◆ What you have to do ◆
Keep every word of the listing and reproduce it exactly, but set aside any image found there.

◆ Data ◆

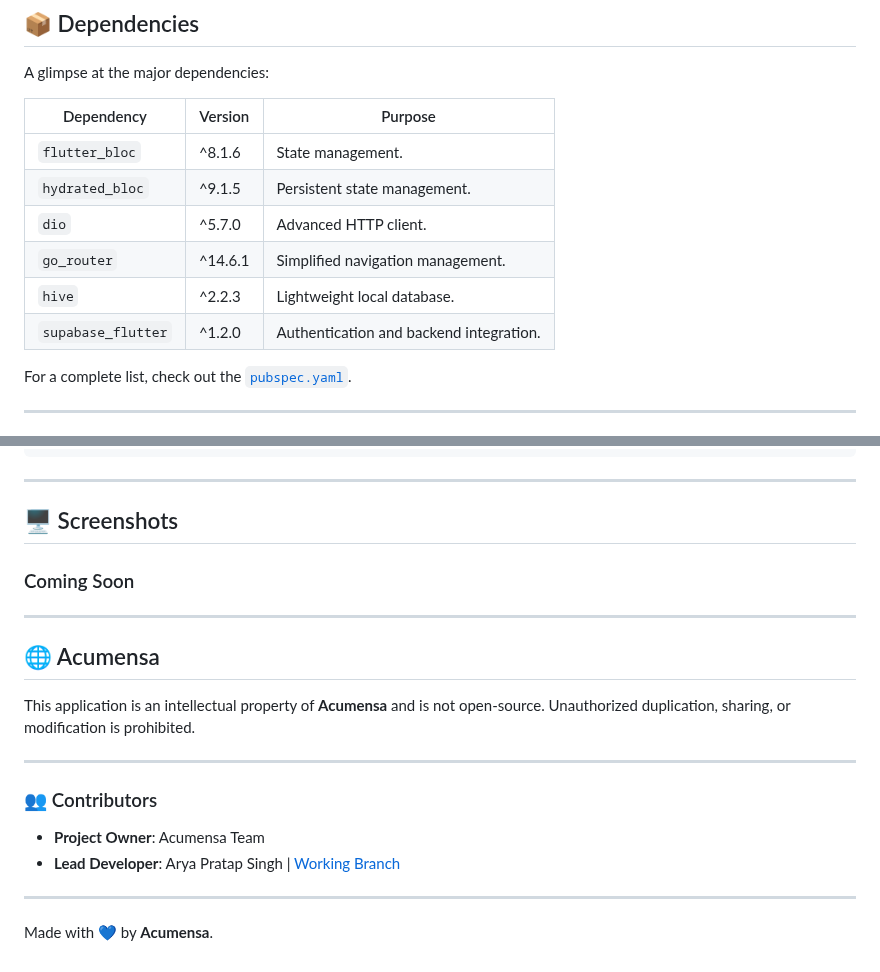
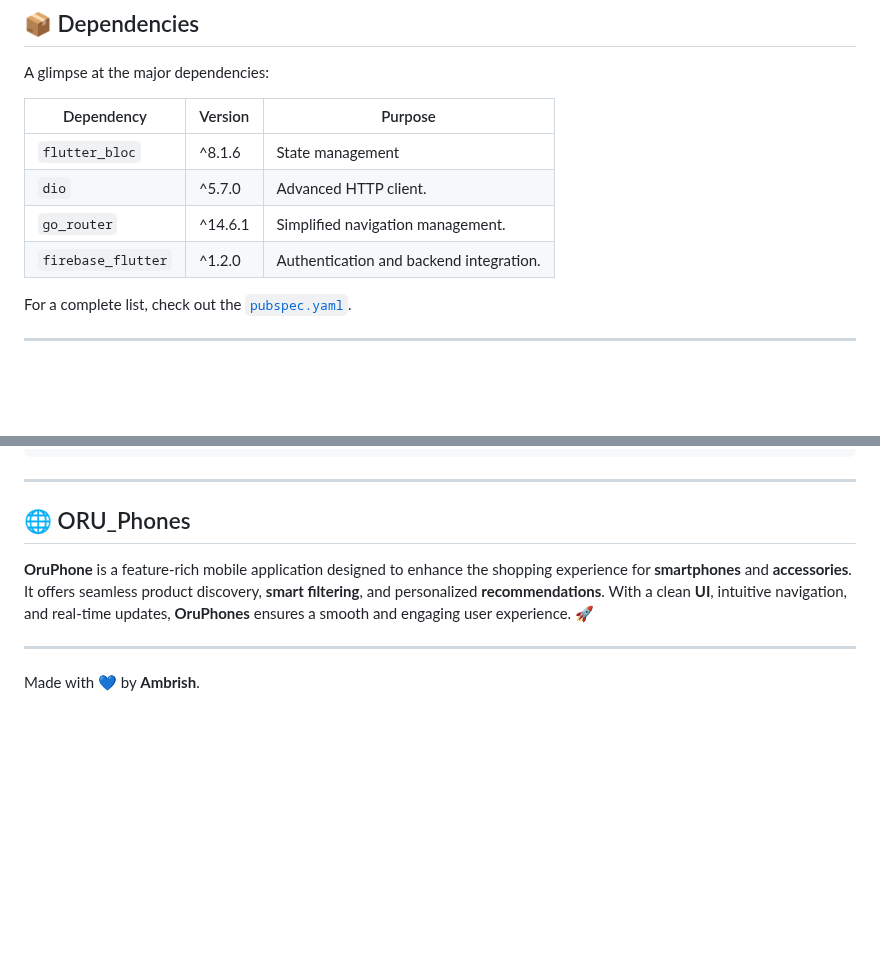
Before and after one commit to AmbrishTripathi6974/oru_phones, a Markdown page: README.md, 2 parts joined by grey strips. Drawn GitHub-style; blank space fills up the shorter version.

```diff
--- a/README.md
+++ b/README.md
@@ -78,12 +78,10 @@ A glimpse at the major dependencies:
 
 | Dependency            | Version | Purpose                                  |
 |-----------------------|---------|------------------------------------------|
-| `flutter_bloc`        | ^8.1.6  | State management.                        |
-| `hydrated_bloc`       | ^9.1.5  | Persistent state management.             |
+| `flutter_bloc`        | ^8.1.6  | State management            |
 | `dio`                 | ^5.7.0  | Advanced HTTP client.                    |
 | `go_router`           | ^14.6.1 | Simplified navigation management.        |
-| `hive`                | ^2.2.3  | Lightweight local database.              |
-| `supabase_flutter`    | ^1.2.0  | Authentication and backend integration.  |
+| `firebase_flutter`    | ^1.2.0  | Authentication and backend integration.  |
 
 For a complete list, check out the [`pubspec.yaml`](./pubspec.yaml).
 
@@ -104,23 +102,10 @@ lib/
 
 ---
 
-## 🖥️ Screenshots
+## 🌐 ORU_Phones
 
-### Coming Soon
+**OruPhone** is a feature-rich mobile application designed to enhance the shopping experience for **smartphones** and **accessories**. It offers seamless product discovery, **smart filtering**, and personalized **recommendations**. With a clean **UI**, intuitive navigation, and real-time updates, **OruPhones** ensures a smooth and engaging user experience. 🚀
 
 ---
 
-## 🌐 Acumensa
-
-This application is an intellectual property of **Acumensa** and is not open-source. Unauthorized duplication, sharing, or modification is prohibited.
-
----
-
-### 👥 Contributors
-
-- **Project Owner**: Acumensa Team
-- **Lead Developer**: Arya Pratap Singh | [Working Branch](https://github.com/AcumensaDev/MyWonderApp/tree/latest-release)
-
----
-
-Made with 💙 by **Acumensa**.
+Made with 💙 by **Ambrish**.
```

◆ Solution to this exercise ◆
Before and after one commit to AmbrishTripathi6974/oru_phones, a Markdown page: README.md, 2 parts joined by grey strips. Drawn GitHub-style; blank space fills up the shorter version.

```diff
--- a/README.md
+++ b/README.md
@@ -78,12 +78,10 @@ A glimpse at the major dependencies:
 
 | Dependency            | Version | Purpose                                  |
 |-----------------------|---------|------------------------------------------|
-| `flutter_bloc`        | ^8.1.6  | State management.                        |
-| `hydrated_bloc`       | ^9.1.5  | Persistent state management.             |
+| `flutter_bloc`        | ^8.1.6  | State management            |
 | `dio`                 | ^5.7.0  | Advanced HTTP client.                    |
 | `go_router`           | ^14.6.1 | Simplified navigation management.        |
-| `hive`                | ^2.2.3  | Lightweight local database.              |
-| `supabase_flutter`    | ^1.2.0  | Authentication and backend integration.  |
+| `firebase_flutter`    | ^1.2.0  | Authentication and backend integration.  |
 
 For a complete list, check out the [`pubspec.yaml`](./pubspec.yaml).
 
@@ -104,23 +102,10 @@ lib/
 
 ---
 
-## 🖥️ Screenshots
+## 🌐 ORU_Phones
 
-### Coming Soon
+**OruPhone** is a feature-rich mobile application designed to enhance the shopping experience for **smartphones** and **accessories**. It offers seamless product discovery, **smart filtering**, and personalized **recommendations**. With a clean **UI**, intuitive navigation, and real-time updates, **OruPhones** ensures a smooth and engaging user experience. 🚀
 
 ---
 
-## 🌐 Acumensa
-
-This application is an intellectual property of **Acumensa** and is not open-source. Unauthorized duplication, sharing, or modification is prohibited.
-
----
-
-### 👥 Contributors
-
-- **Project Owner**: Acumensa Team
-- **Lead Developer**: Arya Pratap Singh | [Working Branch](https://github.com/AcumensaDev/MyWonderApp/tree/latest-release)
-
----
-
-Made with 💙 by **Acumensa**.
+Made with 💙 by **Ambrish**.
```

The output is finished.